Required action: Please read the records below and return each line holding the string "handleNext".

Supplied records Block Start

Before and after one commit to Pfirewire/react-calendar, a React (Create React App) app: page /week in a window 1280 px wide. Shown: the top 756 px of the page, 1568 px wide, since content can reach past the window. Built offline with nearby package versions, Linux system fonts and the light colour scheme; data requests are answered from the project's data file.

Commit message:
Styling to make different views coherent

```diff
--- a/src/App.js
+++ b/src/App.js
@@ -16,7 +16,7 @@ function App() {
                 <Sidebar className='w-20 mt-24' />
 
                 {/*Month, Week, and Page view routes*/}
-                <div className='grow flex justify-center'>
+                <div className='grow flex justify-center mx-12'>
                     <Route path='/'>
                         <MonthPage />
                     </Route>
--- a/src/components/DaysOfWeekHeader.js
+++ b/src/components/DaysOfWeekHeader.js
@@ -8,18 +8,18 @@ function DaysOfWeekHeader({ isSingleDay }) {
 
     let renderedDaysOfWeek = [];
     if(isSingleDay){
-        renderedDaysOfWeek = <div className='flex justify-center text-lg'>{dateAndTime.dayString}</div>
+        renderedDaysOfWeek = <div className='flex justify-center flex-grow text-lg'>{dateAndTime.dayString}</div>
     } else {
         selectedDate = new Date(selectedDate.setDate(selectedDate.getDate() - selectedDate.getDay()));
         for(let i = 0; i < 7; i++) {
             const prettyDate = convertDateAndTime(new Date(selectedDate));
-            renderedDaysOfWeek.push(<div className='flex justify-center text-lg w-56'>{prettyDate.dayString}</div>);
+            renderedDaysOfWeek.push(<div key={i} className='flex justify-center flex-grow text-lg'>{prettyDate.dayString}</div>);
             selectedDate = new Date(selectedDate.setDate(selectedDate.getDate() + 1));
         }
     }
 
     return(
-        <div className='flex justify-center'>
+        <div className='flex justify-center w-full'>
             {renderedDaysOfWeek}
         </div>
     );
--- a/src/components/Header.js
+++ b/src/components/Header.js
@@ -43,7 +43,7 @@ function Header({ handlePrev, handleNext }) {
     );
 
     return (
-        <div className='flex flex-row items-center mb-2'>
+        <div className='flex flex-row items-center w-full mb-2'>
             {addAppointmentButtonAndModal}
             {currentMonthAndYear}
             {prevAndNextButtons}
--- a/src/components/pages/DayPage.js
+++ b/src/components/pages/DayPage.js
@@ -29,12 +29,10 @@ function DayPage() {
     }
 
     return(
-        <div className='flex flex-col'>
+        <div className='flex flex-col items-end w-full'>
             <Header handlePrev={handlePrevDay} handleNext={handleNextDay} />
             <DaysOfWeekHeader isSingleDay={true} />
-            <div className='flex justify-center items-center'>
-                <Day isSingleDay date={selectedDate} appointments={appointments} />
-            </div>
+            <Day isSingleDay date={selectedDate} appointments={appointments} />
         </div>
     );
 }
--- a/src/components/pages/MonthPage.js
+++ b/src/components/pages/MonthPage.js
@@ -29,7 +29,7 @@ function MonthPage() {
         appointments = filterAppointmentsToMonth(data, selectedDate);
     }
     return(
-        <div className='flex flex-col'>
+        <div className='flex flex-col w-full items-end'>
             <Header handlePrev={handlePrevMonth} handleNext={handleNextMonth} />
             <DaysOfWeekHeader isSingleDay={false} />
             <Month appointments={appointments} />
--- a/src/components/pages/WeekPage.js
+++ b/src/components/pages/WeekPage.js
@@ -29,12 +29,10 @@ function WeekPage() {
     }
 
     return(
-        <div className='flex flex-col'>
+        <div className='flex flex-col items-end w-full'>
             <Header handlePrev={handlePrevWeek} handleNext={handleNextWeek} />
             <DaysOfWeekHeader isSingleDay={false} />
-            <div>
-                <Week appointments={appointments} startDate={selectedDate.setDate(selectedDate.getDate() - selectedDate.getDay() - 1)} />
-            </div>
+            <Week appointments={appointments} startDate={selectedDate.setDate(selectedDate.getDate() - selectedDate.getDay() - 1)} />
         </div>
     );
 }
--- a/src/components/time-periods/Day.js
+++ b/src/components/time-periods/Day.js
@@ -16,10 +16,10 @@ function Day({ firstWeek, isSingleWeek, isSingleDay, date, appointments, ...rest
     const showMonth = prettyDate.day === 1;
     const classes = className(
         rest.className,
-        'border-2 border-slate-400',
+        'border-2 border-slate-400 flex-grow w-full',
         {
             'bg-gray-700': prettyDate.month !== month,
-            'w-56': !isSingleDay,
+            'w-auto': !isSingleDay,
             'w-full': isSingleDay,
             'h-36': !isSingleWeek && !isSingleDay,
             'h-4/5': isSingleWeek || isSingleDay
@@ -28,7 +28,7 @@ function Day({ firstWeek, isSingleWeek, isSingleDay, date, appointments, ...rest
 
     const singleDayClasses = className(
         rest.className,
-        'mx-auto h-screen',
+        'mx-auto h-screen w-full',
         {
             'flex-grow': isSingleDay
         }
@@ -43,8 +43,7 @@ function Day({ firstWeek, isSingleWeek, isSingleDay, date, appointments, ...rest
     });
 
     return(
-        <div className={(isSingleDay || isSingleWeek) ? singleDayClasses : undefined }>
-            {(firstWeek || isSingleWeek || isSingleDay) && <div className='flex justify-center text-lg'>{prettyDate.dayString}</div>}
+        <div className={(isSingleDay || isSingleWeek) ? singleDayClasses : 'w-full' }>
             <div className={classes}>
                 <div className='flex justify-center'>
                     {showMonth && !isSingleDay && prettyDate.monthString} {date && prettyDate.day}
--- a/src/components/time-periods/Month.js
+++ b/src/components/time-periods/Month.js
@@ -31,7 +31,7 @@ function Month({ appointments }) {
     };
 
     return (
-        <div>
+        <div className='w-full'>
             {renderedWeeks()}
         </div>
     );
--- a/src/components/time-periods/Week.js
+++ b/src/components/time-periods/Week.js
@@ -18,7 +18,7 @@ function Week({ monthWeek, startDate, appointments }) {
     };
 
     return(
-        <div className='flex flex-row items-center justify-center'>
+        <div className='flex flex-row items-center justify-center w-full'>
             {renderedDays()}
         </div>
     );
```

Supplied records Block End

Response to this task:
@@ -43,7 +43,7 @@ function Header({ handlePrev, handleNext }) {
             <Header handlePrev={handlePrevDay} handleNext={handleNextDay} />
             <Header handlePrev={handlePrevMonth} handleNext={handleNextMonth} />
             <Header handlePrev={handlePrevWeek} handleNext={handleNextWeek} />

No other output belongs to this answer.